The reason this is not newsworthy but is worth a blog post and why the Bryan Cave post is a bit behind the times as well, is that simply put, ‘everything that exists is discoverable’ at least pretty much. This would apply to any tweets that had been stored by a company or a user or anyone else. Attorney client communications, data deemed to be inaccessible for technical reasons and a few other kinds of electronic data may be protected, by a specific legal principles or by time and cost constraints. Information deemed to be privileged may also be withheld, but note that you can only do that AFTER there are lawyers involved, meaning you are already in the soup. At that point, you are paying a legal professional to actually read stuff and determine its status in a given case. You’ll already be writing checks.

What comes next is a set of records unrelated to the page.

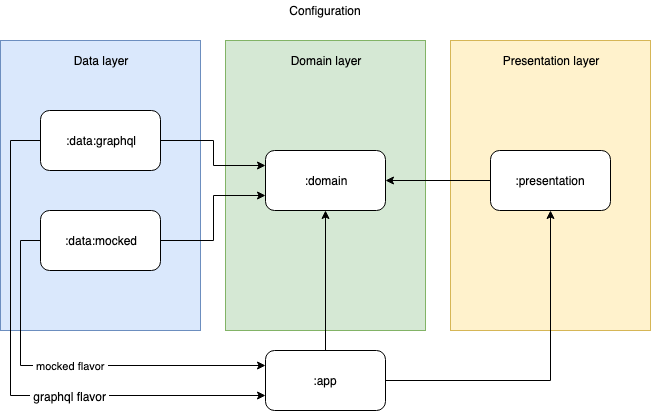
Before: images/architecture.png, a diagram exported from draw.io (mateuszkwiecinski/github_browser). Source tidied: cells renumbered, new cells last; positions are measured from the earlier drawing's top-left corner, leaving out a move shared by most shapes. Source of this version:
```xml
<mxGraphModel>
  <root>
    <mxCell id="0" />
    <mxCell id="1" parent="0" />
    <mxCell id="2" style="whiteSpace=wrap;html=1;fillColor=#fff2cc;strokeColor=#d6b656;" parent="1" vertex="1">
      <mxGeometry x="450" y="40" width="200" height="290" as="geometry" />
    </mxCell>
    <mxCell id="3" style="whiteSpace=wrap;html=1;fillColor=#d5e8d4;strokeColor=#82b366;" parent="1" vertex="1">
      <mxGeometry x="225" y="40" width="200" height="290" as="geometry" />
    </mxCell>
    <mxCell id="4" style="whiteSpace=wrap;html=1;fillColor=#dae8fc;strokeColor=#6c8ebf;" parent="1" vertex="1">
      <mxGeometry y="40" width="200" height="290" as="geometry" />
    </mxCell>
    <mxCell id="5" style="edgeStyle=orthogonalEdgeStyle;rounded=0;jettySize=auto;html=1;exitX=0;exitY=0.5;exitDx=0;exitDy=0;entryX=1;entryY=0.5;entryDx=0;entryDy=0;" parent="1" edge="1" source="6" target="7">
      <mxGeometry relative="1" as="geometry" />
    </mxCell>
    <mxCell id="6" value=":presentation" style="rounded=1;whiteSpace=wrap;html=1;" parent="1" vertex="1">
      <mxGeometry x="490" y="150" width="120" height="60" as="geometry" />
    </mxCell>
    <mxCell id="7" value=":domain" style="rounded=1;whiteSpace=wrap;html=1;" parent="1" vertex="1">
      <mxGeometry x="265" y="150" width="120" height="60" as="geometry" />
    </mxCell>
    <mxCell id="8" style="edgeStyle=orthogonalEdgeStyle;rounded=0;jettySize=auto;html=1;exitX=1;exitY=0.5;exitDx=0;exitDy=0;entryX=0;entryY=0.25;entryDx=0;entryDy=0;" parent="1" edge="1" source="11" target="7">
      <mxGeometry relative="1" as="geometry" />
    </mxCell>
    <mxCell id="9" style="edgeStyle=orthogonalEdgeStyle;rounded=0;jettySize=auto;html=1;exitX=0;exitY=0.5;exitDx=0;exitDy=0;entryX=0;entryY=0.75;entryDx=0;entryDy=0;" parent="1" edge="1" source="11" target="17">
      <mxGeometry relative="1" as="geometry">
        <Array as="points">
          <mxPoint x="10" y="140" />
          <mxPoint x="10" y="395" />
        </Array>
      </mxGeometry>
    </mxCell>
    <mxCell id="10" value="&amp;nbsp;graphql flavor&amp;nbsp;" style="text;html=1;align=center;verticalAlign=middle;labelBackgroundColor=#ffffff;" parent="9" vertex="1">
      <mxGeometry x="0.27" relative="1" as="geometry" />
    </mxCell>
    <mxCell id="11" value=":data:graphql" style="rounded=1;whiteSpace=wrap;html=1;" parent="1" vertex="1">
      <mxGeometry x="40" y="110" width="120" height="60" as="geometry" />
    </mxCell>
    <mxCell id="12" style="edgeStyle=orthogonalEdgeStyle;rounded=0;jettySize=auto;html=1;exitX=1;exitY=0.5;exitDx=0;exitDy=0;entryX=0;entryY=0.75;entryDx=0;entryDy=0;" parent="1" edge="1" source="14" target="7">
      <mxGeometry relative="1" as="geometry" />
    </mxCell>
    <mxCell id="13" value="&amp;nbsp;mocked flavor&amp;nbsp;" style="edgeStyle=orthogonalEdgeStyle;rounded=0;jettySize=auto;html=1;exitX=0;exitY=0.5;exitDx=0;exitDy=0;entryX=0;entryY=0.25;entryDx=0;entryDy=0;" parent="1" edge="1" source="14" target="17">
      <mxGeometry relative="1" as="geometry">
        <Array as="points">
          <mxPoint x="20" y="240" />
          <mxPoint x="20" y="365" />
        </Array>
      </mxGeometry>
    </mxCell>
    <mxCell id="14" value=":data:mocked" style="rounded=1;whiteSpace=wrap;html=1;" parent="1" vertex="1">
      <mxGeometry x="40" y="210" width="120" height="60" as="geometry" />
    </mxCell>
    <mxCell id="15" style="edgeStyle=orthogonalEdgeStyle;rounded=0;jettySize=auto;html=1;exitX=1;exitY=0.5;exitDx=0;exitDy=0;entryX=0.5;entryY=1;entryDx=0;entryDy=0;" parent="1" edge="1" source="17" target="6">
      <mxGeometry relative="1" as="geometry" />
    </mxCell>
    <mxCell id="16" style="edgeStyle=orthogonalEdgeStyle;rounded=0;jettySize=auto;html=1;exitX=0.5;exitY=0;exitDx=0;exitDy=0;entryX=0.5;entryY=1;entryDx=0;entryDy=0;" parent="1" edge="1" source="17" target="7">
      <mxGeometry relative="1" as="geometry" />
    </mxCell>
    <mxCell id="17" value=":app&lt;br&gt;" style="rounded=1;whiteSpace=wrap;html=1;" parent="1" vertex="1">
      <mxGeometry x="265" y="350" width="120" height="60" as="geometry" />
    </mxCell>
    <mxCell id="18" value="Data layer" style="text;html=1;strokeColor=none;fillColor=none;align=center;verticalAlign=middle;whiteSpace=wrap;rounded=0;" parent="1" vertex="1">
      <mxGeometry x="65" y="50" width="70" height="20" as="geometry" />
    </mxCell>
    <mxCell id="19" value="Domain layer" style="text;html=1;strokeColor=none;fillColor=none;align=center;verticalAlign=middle;whiteSpace=wrap;rounded=0;" parent="1" vertex="1">
      <mxGeometry x="275" y="50" width="100" height="20" as="geometry" />
    </mxCell>
    <mxCell id="20" value="Presentation layer" style="text;html=1;strokeColor=none;fillColor=none;align=center;verticalAlign=middle;whiteSpace=wrap;rounded=0;" parent="1" vertex="1">
      <mxGeometry x="500" y="50" width="100" height="20" as="geometry" />
    </mxCell>
    <mxCell id="21" value="Configuration" style="text;html=1;strokeColor=none;fillColor=none;align=center;verticalAlign=middle;whiteSpace=wrap;rounded=0;" parent="1" vertex="1">
      <mxGeometry x="305" width="40" height="20" as="geometry" />
    </mxCell>
  </root>
</mxGraphModel>
```
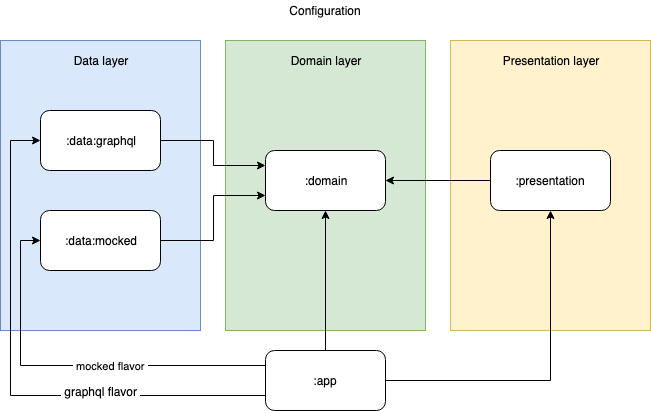
Above is the later version.

Diff of the diagram source:
```diff
@@ -23,16 +23,18 @@
     <mxCell id="8" style="edgeStyle=orthogonalEdgeStyle;rounded=0;jettySize=auto;html=1;exitX=1;exitY=0.5;exitDx=0;exitDy=0;entryX=0;entryY=0.25;entryDx=0;entryDy=0;" parent="1" edge="1" source="11" target="7">
       <mxGeometry relative="1" as="geometry" />
     </mxCell>
-    <mxCell id="9" style="edgeStyle=orthogonalEdgeStyle;rounded=0;jettySize=auto;html=1;exitX=0;exitY=0.5;exitDx=0;exitDy=0;entryX=0;entryY=0.75;entryDx=0;entryDy=0;" parent="1" edge="1" source="11" target="17">
+    <mxCell id="9" style="edgeStyle=orthogonalEdgeStyle;rounded=0;jettySize=auto;html=1;exitX=0;exitY=0.75;exitDx=0;exitDy=0;entryX=0;entryY=0.5;entryDx=0;entryDy=0;" parent="1" edge="1" source="17" target="11">
       <mxGeometry relative="1" as="geometry">
         <Array as="points">
+          <mxPoint x="10" y="395" />
           <mxPoint x="10" y="140" />
-          <mxPoint x="10" y="395" />
         </Array>
       </mxGeometry>
     </mxCell>
     <mxCell id="10" value="&amp;nbsp;graphql flavor&amp;nbsp;" style="text;html=1;align=center;verticalAlign=middle;labelBackgroundColor=#ffffff;" parent="9" vertex="1">
-      <mxGeometry x="0.27" relative="1" as="geometry" />
+      <mxGeometry x="0.27" relative="1" as="geometry">
+        <mxPoint x="90" y="84" as="offset" />
+      </mxGeometry>
     </mxCell>
     <mxCell id="11" value=":data:graphql" style="rounded=1;whiteSpace=wrap;html=1;" parent="1" vertex="1">
       <mxGeometry x="40" y="110" width="120" height="60" as="geometry" />
@@ -40,11 +42,11 @@
     <mxCell id="12" style="edgeStyle=orthogonalEdgeStyle;rounded=0;jettySize=auto;html=1;exitX=1;exitY=0.5;exitDx=0;exitDy=0;entryX=0;entryY=0.75;entryDx=0;entryDy=0;" parent="1" edge="1" source="14" target="7">
       <mxGeometry relative="1" as="geometry" />
     </mxCell>
-    <mxCell id="13" value="&amp;nbsp;mocked flavor&amp;nbsp;" style="edgeStyle=orthogonalEdgeStyle;rounded=0;jettySize=auto;html=1;exitX=0;exitY=0.5;exitDx=0;exitDy=0;entryX=0;entryY=0.25;entryDx=0;entryDy=0;" parent="1" edge="1" source="14" target="17">
-      <mxGeometry relative="1" as="geometry">
+    <mxCell id="13" value="&amp;nbsp;mocked flavor&amp;nbsp;" style="edgeStyle=orthogonalEdgeStyle;rounded=0;jettySize=auto;html=1;exitX=0;exitY=0.25;exitDx=0;exitDy=0;entryX=0;entryY=0.5;entryDx=0;entryDy=0;" parent="1" edge="1" source="17" target="14">
+      <mxGeometry x="-0.21" relative="1" as="geometry">
         <Array as="points">
+          <mxPoint x="20" y="365" />
           <mxPoint x="20" y="240" />
-          <mxPoint x="20" y="365" />
         </Array>
       </mxGeometry>
     </mxCell>
```
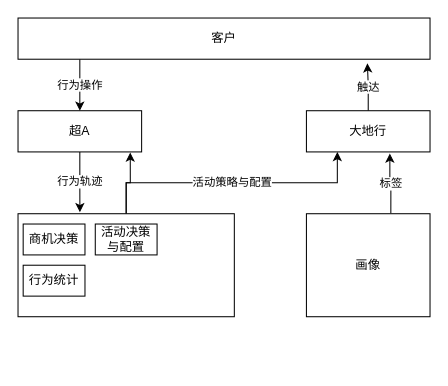
Earlier version of the draw.io diagram 互动.drawio (loc1129/uml). Source tidied: cells renumbered, new cells numbered last; positions are measured from the earlier drawing's top-left corner, leaving out a move shared by most shapes. Both pictures are drawn from the tidied source at 103%, with x=0, y=0 at pixel (18, 18).
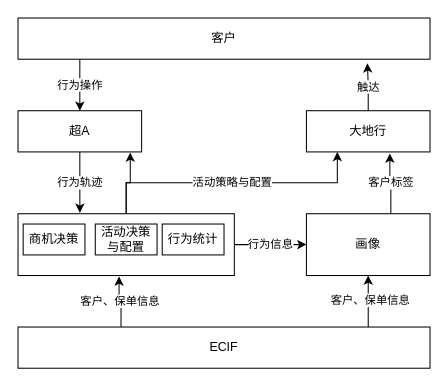
After the change.

The change refers to these unchanged cells:
```xml
<mxCell id="5" value="大地行" style="rounded=0;whiteSpace=wrap;html=1;" parent="1" vertex="1">
  <mxGeometry x="280" y="90" width="120" height="40" as="geometry" />
</mxCell>
```

What changed in the source:
```diff
@@
+    <mxCell id="17" value="行为信息" style="edgeStyle=orthogonalEdgeStyle;rounded=0;jettySize=auto;html=1;exitX=1;exitY=0.5;exitDx=0;exitDy=0;entryX=0;entryY=0.5;entryDx=0;entryDy=0;" parent="1" edge="1" source="11" target="16">
+      <mxGeometry relative="1" as="geometry" />
+    </mxCell>
     <mxCell id="11" style="rounded=0;whiteSpace=wrap;html=1;" parent="1" vertex="1">
-      <mxGeometry y="190" width="210" height="100" as="geometry" />
+      <mxGeometry y="190" width="210" height="60" as="geometry" />
     </mxCell>
@@
     <mxCell id="14" value="行为统计" style="rounded=0;whiteSpace=wrap;html=1;" parent="1" vertex="1">
-      <mxGeometry x="5" y="240" width="60" height="30" as="geometry" />
+      <mxGeometry x="140" y="200" width="60" height="30" as="geometry" />
     </mxCell>
-    <mxCell id="15" value="标签" style="edgeStyle=orthogonalEdgeStyle;rounded=0;jettySize=auto;html=1;exitX=0.683;exitY=-0.005;exitDx=0;exitDy=0;entryX=0.675;entryY=1.038;entryDx=0;entryDy=0;entryPerimeter=0;exitPerimeter=0;" parent="1" edge="1" source="16" target="5">
+    <mxCell id="15" value="客户标签" style="edgeStyle=orthogonalEdgeStyle;rounded=0;jettySize=auto;html=1;exitX=0.683;exitY=-0.005;exitDx=0;exitDy=0;entryX=0.675;entryY=1.038;entryDx=0;entryDy=0;entryPerimeter=0;exitPerimeter=0;" parent="1" edge="1" source="16" target="5">
       <mxGeometry relative="1" as="geometry" />
     </mxCell>
     <mxCell id="16" value="画像" style="rounded=0;whiteSpace=wrap;html=1;" parent="1" vertex="1">
-      <mxGeometry x="280" y="190" width="120" height="100" as="geometry" />
+      <mxGeometry x="280" y="190" width="120" height="60" as="geometry" />
     </mxCell>
+    <mxCell id="18" value="客户、保单信息" style="edgeStyle=orthogonalEdgeStyle;rounded=0;jettySize=auto;html=1;exitX=0.25;exitY=0;exitDx=0;exitDy=0;entryX=0.467;entryY=1.015;entryDx=0;entryDy=0;entryPerimeter=0;" parent="1" edge="1" source="21" target="11">
+      <mxGeometry relative="1" as="geometry" />
+    </mxCell>
+    <mxCell id="19" style="edgeStyle=orthogonalEdgeStyle;rounded=0;jettySize=auto;html=1;entryX=0.5;entryY=1;entryDx=0;entryDy=0;exitX=0.85;exitY=0;exitDx=0;exitDy=0;exitPerimeter=0;" parent="1" edge="1" source="21" target="16">
+      <mxGeometry relative="1" as="geometry" />
+    </mxCell>
+    <mxCell id="20" value="客户、保单信息" style="edgeLabel;html=1;align=center;verticalAlign=middle;" parent="19" vertex="1">
+      <mxGeometry x="0.1" y="-1" relative="1" as="geometry">
+        <mxPoint y="1" as="offset" />
+      </mxGeometry>
+    </mxCell>
+    <mxCell id="21" value="ECIF" style="rounded=0;whiteSpace=wrap;html=1;" parent="1" vertex="1">
+      <mxGeometry y="300" width="400" height="40" as="geometry" />
+    </mxCell>
+    <mxCell id="22" style="edgeStyle=orthogonalEdgeStyle;rounded=0;orthogonalLoop=1;jettySize=auto;html=1;exitX=0.5;exitY=1;exitDx=0;exitDy=0;" parent="1" edge="1" source="11" target="11">
+      <mxGeometry relative="1" as="geometry" />
+    </mxCell>
```
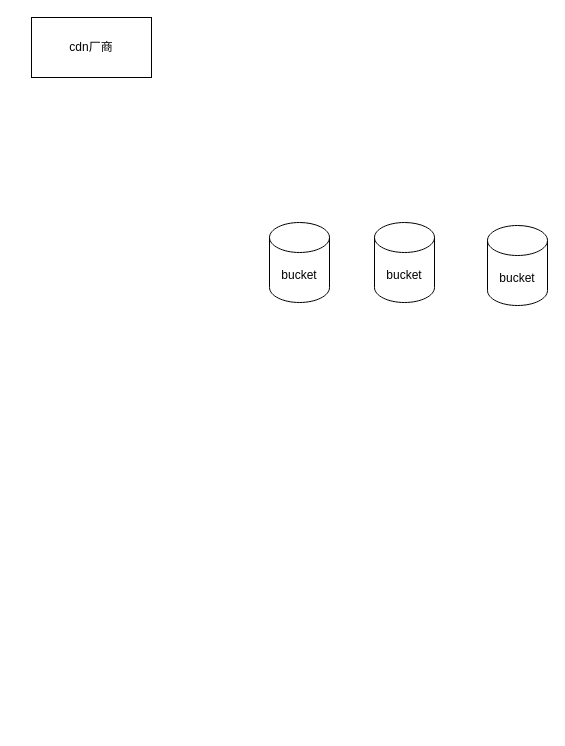
Earlier version of the draw.io diagram page "存储架构" (21 of 21) of 系统架构0.drawio (joeytang/imgs). Source tidied: cells renumbered, new cells numbered last; positions are measured from the earlier drawing's top-left corner, leaving out a move shared by most shapes. Both pictures are drawn from the tidied source at 100%, with x=0, y=0 at pixel (31, 17).
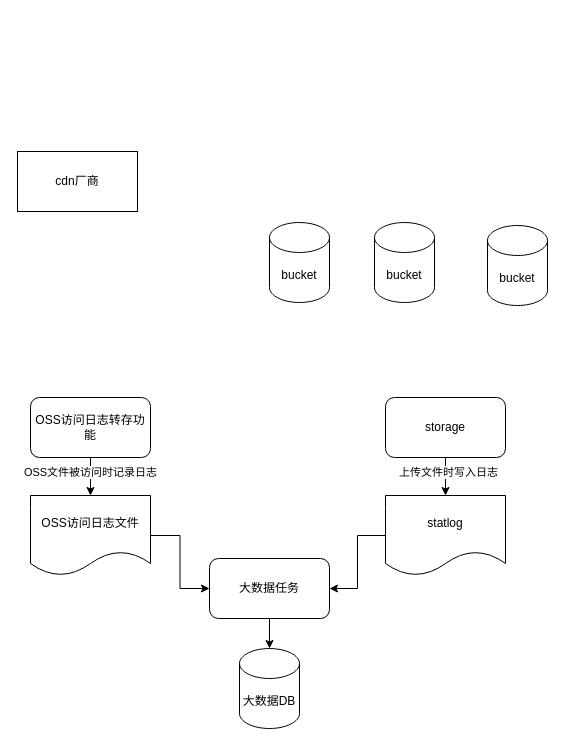
Above is the later version.

Diff of the diagram source:
```diff
@@
     <mxCell id="2" value="cdn厂商" style="rounded=0;whiteSpace=wrap;html=1;" parent="1" vertex="1">
-      <mxGeometry width="120" height="60" as="geometry" />
+      <mxGeometry x="-14" y="134" width="120" height="60" as="geometry" />
     </mxCell>
@@
+    <mxCell id="6" style="edgeStyle=orthogonalEdgeStyle;rounded=0;jettySize=auto;html=1;" parent="1" edge="1" source="7" target="12">
+      <mxGeometry relative="1" as="geometry" />
+    </mxCell>
+    <mxCell id="7" value="statlog" style="shape=document;whiteSpace=wrap;html=1;boundedLbl=1;" parent="1" vertex="1">
+      <mxGeometry x="354" y="478" width="120" height="80" as="geometry" />
+    </mxCell>
+    <mxCell id="8" style="edgeStyle=orthogonalEdgeStyle;rounded=0;jettySize=auto;html=1;" parent="1" edge="1" source="10" target="7">
+      <mxGeometry relative="1" as="geometry" />
+    </mxCell>
+    <mxCell id="9" value="上传文件时写入日志" style="edgeLabel;html=1;align=center;verticalAlign=middle;" parent="8" vertex="1">
+      <mxGeometry x="-0.4" y="2" relative="1" as="geometry">
+        <mxPoint y="1" as="offset" />
+      </mxGeometry>
+    </mxCell>
+    <mxCell id="10" value="storage" style="rounded=1;whiteSpace=wrap;html=1;" parent="1" vertex="1">
+      <mxGeometry x="354" y="380" width="120" height="60" as="geometry" />
+    </mxCell>
+    <mxCell id="11" style="edgeStyle=orthogonalEdgeStyle;rounded=0;jettySize=auto;html=1;" parent="1" edge="1" source="12" target="13">
+      <mxGeometry relative="1" as="geometry" />
+    </mxCell>
+    <mxCell id="12" value="大数据任务" style="rounded=1;whiteSpace=wrap;html=1;" parent="1" vertex="1">
+      <mxGeometry x="178" y="541" width="120" height="60" as="geometry" />
+    </mxCell>
+    <mxCell id="13" value="大数据DB" style="shape=cylinder3;whiteSpace=wrap;html=1;boundedLbl=1;backgroundOutline=1;size=15;" parent="1" vertex="1">
+      <mxGeometry x="208" y="631" width="60" height="80" as="geometry" />
+    </mxCell>
+    <mxCell id="14" style="edgeStyle=orthogonalEdgeStyle;rounded=0;orthogonalLoop=1;jettySize=auto;html=1;exitX=0.5;exitY=1;exitDx=0;exitDy=0;" parent="1" edge="1" source="12" target="12">
+      <mxGeometry relative="1" as="geometry" />
+    </mxCell>
+    <mxCell id="15" style="edgeStyle=orthogonalEdgeStyle;rounded=0;jettySize=auto;html=1;" parent="1" edge="1" source="17" target="19">
+      <mxGeometry relative="1" as="geometry" />
+    </mxCell>
+    <mxCell id="16" value="OSS文件被访问时记录日志" style="edgeLabel;html=1;align=center;verticalAlign=middle;" parent="15" vertex="1">
+      <mxGeometry x="-0.4" y="-1" relative="1" as="geometry">
+        <mxPoint y="1" as="offset" />
+      </mxGeometry>
+    </mxCell>
+    <mxCell id="17" value="OSS访问日志转存功能" style="rounded=1;whiteSpace=wrap;html=1;" parent="1" vertex="1">
+      <mxGeometry x="-1" y="380" width="120" height="60" as="geometry" />
+    </mxCell>
+    <mxCell id="18" style="edgeStyle=orthogonalEdgeStyle;rounded=0;jettySize=auto;html=1;" parent="1" edge="1" source="19" target="12">
+      <mxGeometry relative="1" as="geometry" />
+    </mxCell>
+    <mxCell id="19" value="OSS访问日志文件" style="shape=document;whiteSpace=wrap;html=1;boundedLbl=1;" parent="1" vertex="1">
+      <mxGeometry x="-1" y="478" width="120" height="80" as="geometry" />
+    </mxCell>
```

So you do need a Twitter policy, but that policy mostly consists of common sense. And of course, everyone is likely to act reasonably most of the time. But. The piece goes on to suggest that ‘data needs to be preserved’, implying that we should all be saving Tweets, I guess. That’s where the confusion comes in. The juxtaposition of these thoughts might lead you to believe that it is standard legal advice is to ‘save everything’. As it happens, it often is standard legal advice to save everything. There are very few instances, however, in which you are required to ‘save everything’. If you are covered by the SEC rules that all broker dealer communications be saved for a period of three years, you’d better be doing something about your broker’s tweets. In a way, you’re lucky if you are covered by that rule. Most of us wish the rules were as clear for us. As one SEC official allegedly put it: when we said everything, we meant everything. If someone throws a brick through your window, with a note tied to it, you need to save the note, the brick and the string. But alas, that is not most of us, and we must decide, ourselves, what happens to the note, the brick and the string.
A well thought out, consistent policy, one that is enforced, for all electronic communications, is what you need. And you do need to seek legal advice, as well as best practice advice. Gartner does not give the former, but we do give the latter. We would always recommend that any policy be vetted by legal counsel or outside counsel. However, a policy you craft yourselves, with business leaders and house counsel, using best practice advice from Gartner, the Sedona Group, an ABA publication or a myriad of other sources is going to be a great deal cheaper than some other alternatives.